- _PROBLEM_: Please copy all of the data that follows exactly, leaving any pictures out.

- _SOURCE DATA_:
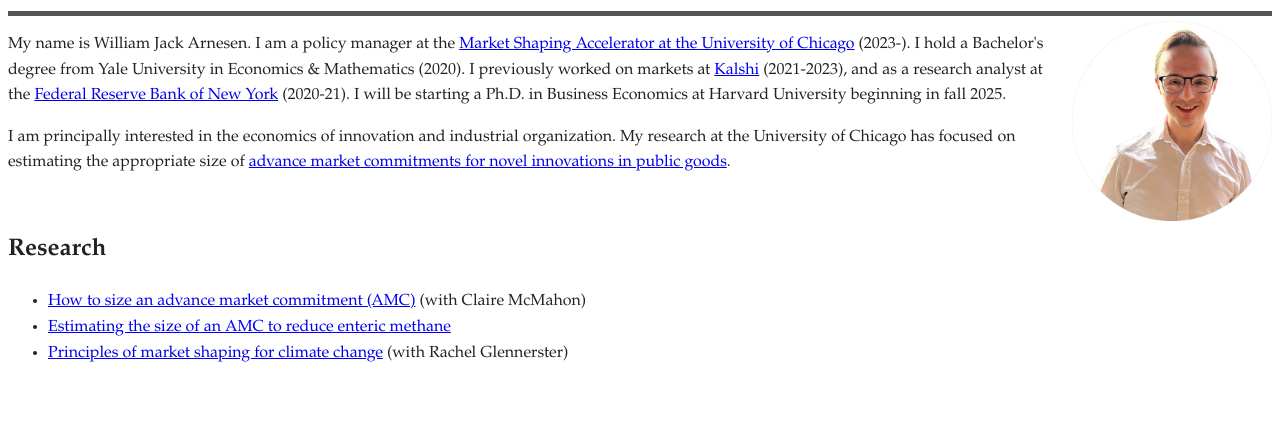
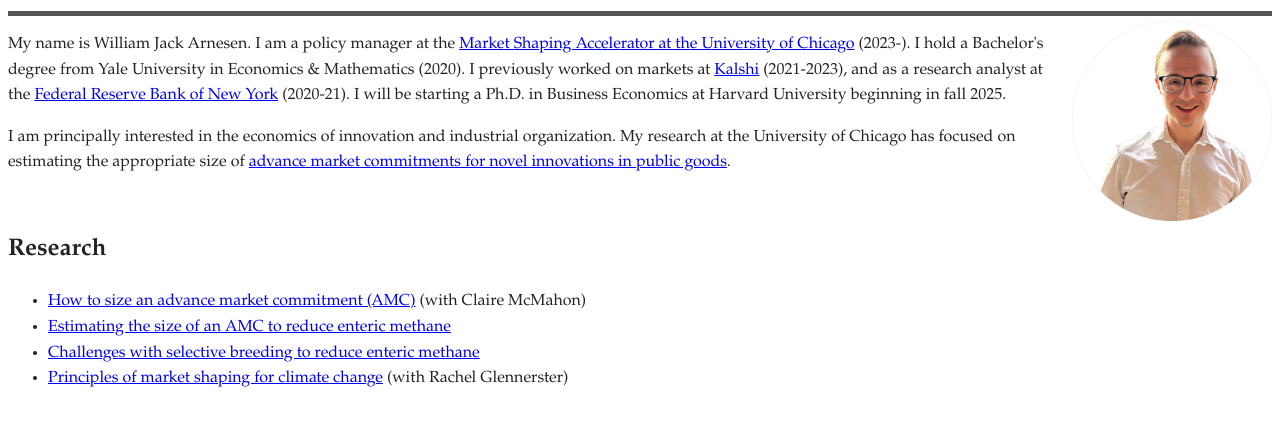
Before and after one commit to williamjackarnesen/williamjackarnesen.github.io, a plain HTML site: page index.html in a window 1280 px wide. Shown: the part 84-510 px from the top of the page. Drawn offline with Linux system fonts and the light colour scheme.

Commit message:
Added breeding research to personal landing page

```diff
--- a/index.html
+++ b/index.html
@@ -49,6 +49,7 @@
 <ul>
     <li><a href="https://williamjackarnesen.github.io/msa-amc-sizing/">How to size an advance market commitment (AMC)</a> (with Claire McMahon)</li>
     <li><a href="methane-landing-page/methane-sizing.html">Estimating the size of an AMC to reduce enteric methane</a></li>
+    <li><a href="methane-landing-page/cattle_breeding_intro.html">Challenges with selective breeding to reduce enteric methane</a></li>
     <li><a href="https://www.nber.org/books-and-chapters/new-directions-market-design/market-shaping-combat-climate-change">Principles of market shaping for climate change</a> (with Rachel Glennerster)</li>
 </ul>
 
```
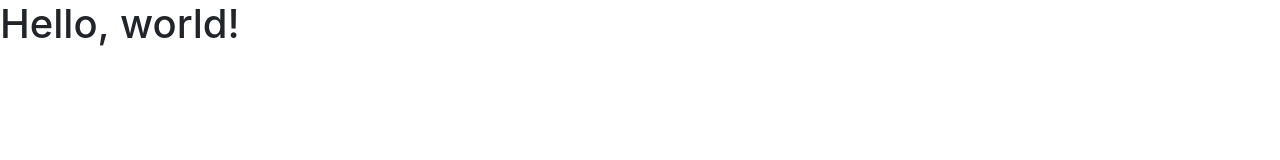
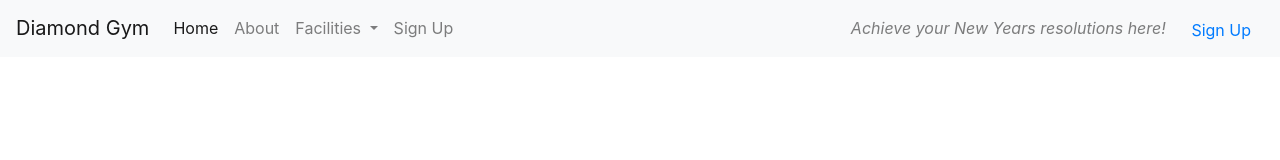
Before and after one commit to jamiebradford123/Bootstrap-practice-diamond-gyms, a plain HTML site: page index.html in a window 1280 px wide. Drawn offline with nearby package versions, Linux system fonts and the light colour scheme.

Commit message:
add nav bar

```diff
--- a/index.html
+++ b/index.html
@@ -10,10 +10,49 @@
     <!-- Bootstrap CSS -->
     <link rel="stylesheet" href="https://cdn.jsdelivr.net/npm/bootstrap@4.0.0/dist/css/bootstrap.min.css" integrity="sha384-Gn5384xqQ1aoWXA+058RXPxPg6fy4IWvTNh0E263XmFcJlSAwiGgFAW/dAiS6JXm" crossorigin="anonymous">
 
-    <title>Hello, world!</title>
+    <title>Diamond Gym</title>
   </head>
   <body>
-    <h1>Hello, world!</h1>
+    <nav class="navbar navbar-expand-md navbar-light bg-light">
+        <a class="navbar-brand" href="#">Diamond Gym</a>
+        <button class="navbar-toggler" type="button" data-toggle="collapse" data-target="#navbarSupportedContent" aria-controls="navbarSupportedContent" aria-expanded="false" aria-label="Toggle navigation">
+          <span class="navbar-toggler-icon"></span>
+        </button>
+
+        <div class="collapse navbar-collapse" id="navbarSupportedContent">
+          <ul class="navbar-nav mr-auto">
+            <li class="nav-item active">
+              <a class="nav-link" href="#">Home <span class="sr-only">(current)</span></a>
+            </li>
+            <li class="nav-item">
+              <a class="nav-link" href="#">About</a>
+            </li>
+            <li class="nav-item dropdown">
+              <a class="nav-link dropdown-toggle" href="#" id="navbarDropdown" role="button" data-toggle="dropdown" aria-haspopup="true" aria-expanded="false">
+                Facilities
+              </a>
+              <div class="dropdown-menu" aria-labelledby="navbarDropdown">
+                <a class="dropdown-item" href="#">Free Weights</a>
+                <a class="dropdown-item" href="#">Machines</a>
+                <a class="dropdown-item" href="#">Cardio</a>
+                <a class="dropdown-item" href="#">Powerlifting</a>
+                <a class="dropdown-item" href="#">Strongman</a>
+                <a class="dropdown-item" href="#">Swimming</a>
+                <a class="dropdown-item" href="#">Spa</a>
+                <a class="dropdown-item" href="#">Cafe</a>
+              </div>
+            </li>
+            <li class="nav-item mr-2 .d-none .d-md-block .d-xl-none"><a class="nav-link" href="/signup">Sign Up</a></li>
+          </ul>
+        </div>
+        <li class="nav-item mr-2 d-block d-md-none"><a class="nav-link" href="/signup"> Sign Up</a></li>
+    </ul>
+</div>
+<div class="d-none d-md-block">
+    <p class="navbar-text my-auto mr-2"><i>Achieve your New Years resolutions here!</i></p>
+    <a href="/login" class="btn btn--cta btn--red">Sign Up</a>
+</div>
+      </nav>
 
     <!-- Optional JavaScript -->
     <!-- jQuery first, then Popper.js, then Bootstrap JS -->
```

- _ANSWER TO THIS TASK_:
Before and after one commit to williamjackarnesen/williamjackarnesen.github.io, a plain HTML site: page index.html in a window 1280 px wide. Shown: the part 84-510 px from the top of the page. Drawn offline with Linux system fonts and the light colour scheme.

Commit message:
Added breeding research to personal landing page

```diff
--- a/index.html
+++ b/index.html
@@ -49,6 +49,7 @@
 <ul>
     <li><a href="https://williamjackarnesen.github.io/msa-amc-sizing/">How to size an advance market commitment (AMC)</a> (with Claire McMahon)</li>
     <li><a href="methane-landing-page/methane-sizing.html">Estimating the size of an AMC to reduce enteric methane</a></li>
+    <li><a href="methane-landing-page/cattle_breeding_intro.html">Challenges with selective breeding to reduce enteric methane</a></li>
     <li><a href="https://www.nber.org/books-and-chapters/new-directions-market-design/market-shaping-combat-climate-change">Principles of market shaping for climate change</a> (with Rachel Glennerster)</li>
 </ul>
 
```
Before and after one commit to jamiebradford123/Bootstrap-practice-diamond-gyms, a plain HTML site: page index.html in a window 1280 px wide. Drawn offline with nearby package versions, Linux system fonts and the light colour scheme.

Commit message:
add nav bar

```diff
--- a/index.html
+++ b/index.html
@@ -10,10 +10,49 @@
     <!-- Bootstrap CSS -->
     <link rel="stylesheet" href="https://cdn.jsdelivr.net/npm/bootstrap@4.0.0/dist/css/bootstrap.min.css" integrity="sha384-Gn5384xqQ1aoWXA+058RXPxPg6fy4IWvTNh0E263XmFcJlSAwiGgFAW/dAiS6JXm" crossorigin="anonymous">
 
-    <title>Hello, world!</title>
+    <title>Diamond Gym</title>
   </head>
   <body>
-    <h1>Hello, world!</h1>
+    <nav class="navbar navbar-expand-md navbar-light bg-light">
+        <a class="navbar-brand" href="#">Diamond Gym</a>
+        <button class="navbar-toggler" type="button" data-toggle="collapse" data-target="#navbarSupportedContent" aria-controls="navbarSupportedContent" aria-expanded="false" aria-label="Toggle navigation">
+          <span class="navbar-toggler-icon"></span>
+        </button>
+
+        <div class="collapse navbar-collapse" id="navbarSupportedContent">
+          <ul class="navbar-nav mr-auto">
+            <li class="nav-item active">
+              <a class="nav-link" href="#">Home <span class="sr-only">(current)</span></a>
+            </li>
+            <li class="nav-item">
+              <a class="nav-link" href="#">About</a>
+            </li>
+            <li class="nav-item dropdown">
+              <a class="nav-link dropdown-toggle" href="#" id="navbarDropdown" role="button" data-toggle="dropdown" aria-haspopup="true" aria-expanded="false">
+                Facilities
+              </a>
+              <div class="dropdown-menu" aria-labelledby="navbarDropdown">
+                <a class="dropdown-item" href="#">Free Weights</a>
+                <a class="dropdown-item" href="#">Machines</a>
+                <a class="dropdown-item" href="#">Cardio</a>
+                <a class="dropdown-item" href="#">Powerlifting</a>
+                <a class="dropdown-item" href="#">Strongman</a>
+                <a class="dropdown-item" href="#">Swimming</a>
+                <a class="dropdown-item" href="#">Spa</a>
+                <a class="dropdown-item" href="#">Cafe</a>
+              </div>
+            </li>
+            <li class="nav-item mr-2 .d-none .d-md-block .d-xl-none"><a class="nav-link" href="/signup">Sign Up</a></li>
+          </ul>
+        </div>
+        <li class="nav-item mr-2 d-block d-md-none"><a class="nav-link" href="/signup"> Sign Up</a></li>
+    </ul>
+</div>
+<div class="d-none d-md-block">
+    <p class="navbar-text my-auto mr-2"><i>Achieve your New Years resolutions here!</i></p>
+    <a href="/login" class="btn btn--cta btn--red">Sign Up</a>
+</div>
+      </nav>
 
     <!-- Optional JavaScript -->
     <!-- jQuery first, then Popper.js, then Bootstrap JS -->
```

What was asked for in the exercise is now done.